I originally started this blog last November (while at a residency at the Virginia Center for the Creative Arts). This morning, after hearing about the final book title, I tried changing the blog's name to wiriwiri.blogspot.com but found that name was amazingly already taken (by a long defunct blog by a high schooler). How could this be? Who else would use "wiri wiri" I thought to myself. This of course led me to a very educational, Google search which revealed a few things.
First I discovered that "wiri wiri" is the name of a type of Guyanese hot pepper. Small round and "South American" was how one website described it.
But most pleasing I find that that "wiri wiri" may be the Spanish equivalent in some parts of "yadda yadda." And this is what leads me to the video for Los Canarios de Michoacan's song "El Wiri Wiri." To call this video an epiphany is an understatement. Given the playful nature of parts of the book, this title fits in ways I could never have imagined.
I also found the following song by the amazing Senegalese artist Youssou N'Dour titled "Wiri-Wiri." I include it because it's achingly beautiful.

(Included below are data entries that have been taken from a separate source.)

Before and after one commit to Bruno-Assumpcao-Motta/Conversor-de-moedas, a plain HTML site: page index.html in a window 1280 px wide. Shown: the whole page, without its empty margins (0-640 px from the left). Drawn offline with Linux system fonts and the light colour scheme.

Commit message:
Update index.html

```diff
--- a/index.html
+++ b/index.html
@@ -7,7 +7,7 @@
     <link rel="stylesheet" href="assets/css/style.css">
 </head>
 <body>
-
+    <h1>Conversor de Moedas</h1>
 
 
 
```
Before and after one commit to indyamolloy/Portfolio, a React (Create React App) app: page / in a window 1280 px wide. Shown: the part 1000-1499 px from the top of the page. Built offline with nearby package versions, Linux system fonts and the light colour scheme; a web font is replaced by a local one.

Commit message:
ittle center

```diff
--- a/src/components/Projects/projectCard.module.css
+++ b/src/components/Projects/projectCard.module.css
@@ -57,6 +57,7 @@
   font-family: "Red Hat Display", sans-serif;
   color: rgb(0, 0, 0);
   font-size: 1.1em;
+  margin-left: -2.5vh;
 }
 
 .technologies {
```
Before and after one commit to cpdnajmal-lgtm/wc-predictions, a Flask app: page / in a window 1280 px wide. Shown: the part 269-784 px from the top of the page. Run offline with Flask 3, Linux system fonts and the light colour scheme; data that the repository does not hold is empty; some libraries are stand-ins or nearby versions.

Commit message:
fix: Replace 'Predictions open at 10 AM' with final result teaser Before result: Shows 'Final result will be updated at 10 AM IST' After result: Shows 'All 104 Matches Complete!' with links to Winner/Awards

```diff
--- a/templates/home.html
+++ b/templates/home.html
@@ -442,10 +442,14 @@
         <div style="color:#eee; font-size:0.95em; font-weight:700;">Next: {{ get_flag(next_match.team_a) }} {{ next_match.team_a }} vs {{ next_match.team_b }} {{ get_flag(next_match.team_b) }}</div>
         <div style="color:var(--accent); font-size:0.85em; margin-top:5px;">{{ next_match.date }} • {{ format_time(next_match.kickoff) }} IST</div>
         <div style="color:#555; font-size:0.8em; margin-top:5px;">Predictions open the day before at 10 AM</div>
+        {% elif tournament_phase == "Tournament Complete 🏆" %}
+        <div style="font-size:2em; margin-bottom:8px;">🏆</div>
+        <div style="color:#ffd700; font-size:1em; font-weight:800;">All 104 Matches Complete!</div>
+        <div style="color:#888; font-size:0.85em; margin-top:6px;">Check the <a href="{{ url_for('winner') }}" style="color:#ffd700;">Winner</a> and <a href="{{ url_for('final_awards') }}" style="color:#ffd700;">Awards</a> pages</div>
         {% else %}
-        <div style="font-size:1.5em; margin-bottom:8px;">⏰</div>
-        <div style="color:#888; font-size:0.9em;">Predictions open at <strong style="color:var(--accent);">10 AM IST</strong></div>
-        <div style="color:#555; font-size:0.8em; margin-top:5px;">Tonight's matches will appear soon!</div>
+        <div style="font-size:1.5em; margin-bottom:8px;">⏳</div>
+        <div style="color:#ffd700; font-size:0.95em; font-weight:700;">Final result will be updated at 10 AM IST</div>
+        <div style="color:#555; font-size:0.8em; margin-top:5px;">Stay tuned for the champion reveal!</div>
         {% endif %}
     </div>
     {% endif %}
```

I hope to use this blog to talk about the book but also as a repository for what I discover along the way. Like most journeys, I love having good music along for the ride. So this is an auspicious way to begin.